-Gardener of Eden
As with most superhero origin stories, it takes a long series of coincidences to bring Adam to the turning point. But Gardener of Eden has no hero, just an anger-management-needing man-child who gets lucky that the person he self-destructs on is a wanted serial rapist. Director Kevin Connolly tries to make Adam likable, but the plot is harder to get past than Lukas Haas's whining, nasal voice.
The film struggling to break free of the erstwhile violence is a variant on Garden State, as Adam falls for the girl he saved (after the fact) and tries to remain in "The Loop," a barter system he and his three best friends have worked out. Though these characters are formulaic, there's always room in a film for sweetness, and all the comic-book nonsense that Connolly and writer Adam Tex Davis have thrown in seems forced, and far too dark for the cinematography. The one saving grace of this film is Vic (Giovanni Ribisi), a charismatically nasty drug dealer who, despite his criminal connections, actually serves more of a purpose than Adam, or this film. When you factor in the anachronistic shots of Manhattan (hookers in Times Square in 1999?), ill-defined characters (like Adam's over-the-top military father), and all the loose plot sequences, it becomes clear that Gardener of Eden still has one too many weeds to make it worth caring for.
-Two Embraces (Dos Abrazos)
Enrique Begne's beautiful double-feature doesn't have a plot, but it has a wonderful mood. His two short films are tied together by a single baton-passing shot, and linked by a haunting and paralleled image of a vital, necessary embrace. Between doling out odd aphorisms ("If anyone had never been born, nobody would ever know") and making much of long camera shots that refocus rather than cut the action of two characters on screen at the same time, Begne finds a way of catching quiet little smiles in the midst of the dark and solid reality of Mexico City.

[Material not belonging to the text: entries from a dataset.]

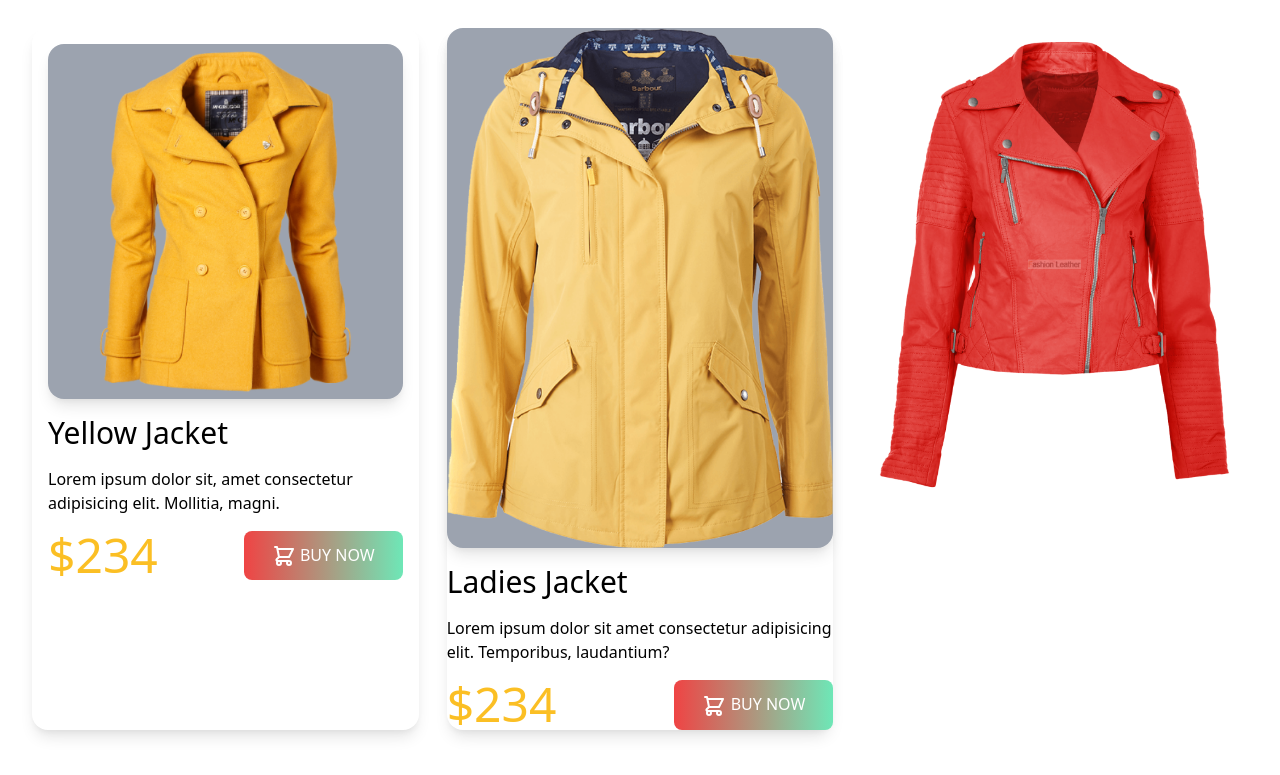
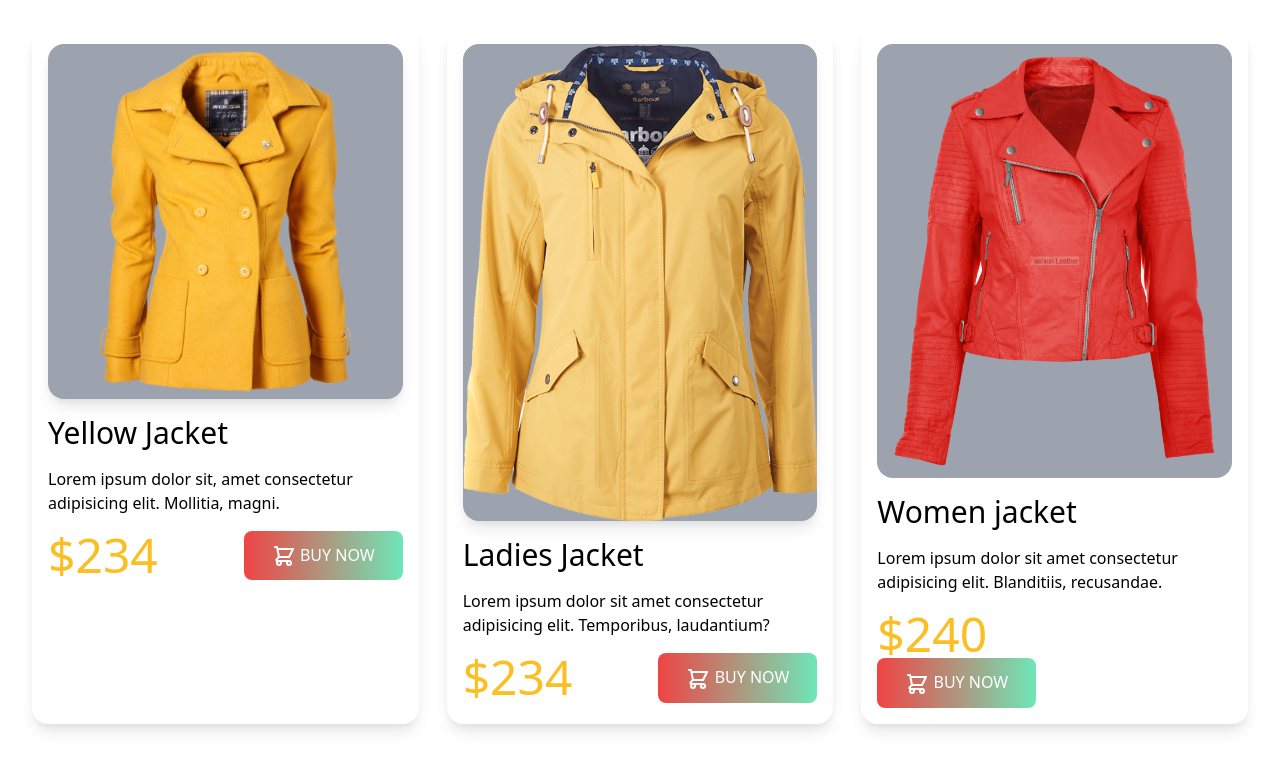
Before and after one commit to SudiptaAdhikaryJoy/penguin-fashion-tailwind, a plain HTML site: page index.html in a window 1280 px wide. Shown: the part 679-1454 px from the top of the page. Drawn offline with nearby package versions, Linux system fonts and the light colour scheme.

Commit message:
add new images and modify

```diff
--- a/index.html
+++ b/index.html
@@ -63,13 +63,13 @@
 
 
 
-            <div class="shadow-lg rounded-2xl space-y-4">
+            <div class="shadow-lg rounded-2xl space-y-4 p-4">
               <div class="shadow-lg rounded-2xl bg-gray-400">
                 <img src="images/jacket-2.png" alt="">
              </div>
 
 
-                <h4 class="text-3xl text-bold text-black"> Ladies Jacket</h4>
+                <h2 class="text-3xl text-bold text-black"> Ladies Jacket</h2>
                 <p>Lorem ipsum dolor sit amet consectetur adipisicing elit. Temporibus, laudantium?</p>
                  <div class="flex justify-between">
                     <h2 class="text-bold text-yellow-400 text-5xl">$234</h2>
@@ -81,8 +81,22 @@
                  Buy now</button>
                 </div>
             </div>
-            <div>
+
+            <div class="shadow-lg rounded-2xl p-4 space-y-4">
+                <div class="bg-gray-400 rounded-2xl">
                 <img src="images/jacket-3.png" alt="">
+                </div>
+                <h2 class="text-bold text-3xl text-black">Women jacket</h2>
+                <p>Lorem ipsum dolor sit amet consectetur adipisicing elit. Blanditiis, recusandae.</p>
+                <div>
+                    <h2 class="text-5xl text-yellow-400">$240</h2>
+                    <button class="text-white uppercase px-7 py-3 bg-green-300 font-medium rounded-lg bg-gradient-to-r from-red-500 ">
+                <svg xmlns="http://www.w3.org/2000/svg" class="h-6 w-6 inline" fill="none" viewBox="0 0 24 24" stroke="currentColor">
+                <path stroke-linecap="round" stroke-linejoin="round" stroke-width="2" d="M3 3h2l.4 2M7 13h10l4-8H5.4M7 13L5.4 5M7 13l-2.293 2.293c-.63.63-.184 1.707.707 1.707H17m0 0a2 2 0 100 4 2 2 0 000-4zm-8 2a2 2 0 11-4 0 2 2 0 014 0z" />
+                </svg>
+                 Buy now</button>
+                </div>
+
             </div>
         </div>
     </section>
```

Both high-school student Paco and checkout girl Silvina have anger issues (she's bipolar, and his mood is entirely dependent on hers), but they each find a quiet peace in each other. The stronger of the two segments follows an angry taxi driver who makes the most unlikely of connections when a fare of his has a stroke, leaving him to find the man's estranged daughter. The stories are simple, but the emotions Begne captures with his artistic choice of lighting and effect (his happier shots have been solarized) are complex and very relatable. Whether it's endorphins or just physical contact in a lonely city, sometimes we all need a hug: Begne has two.
Friday, April 27, 2007
-Gardener of Eden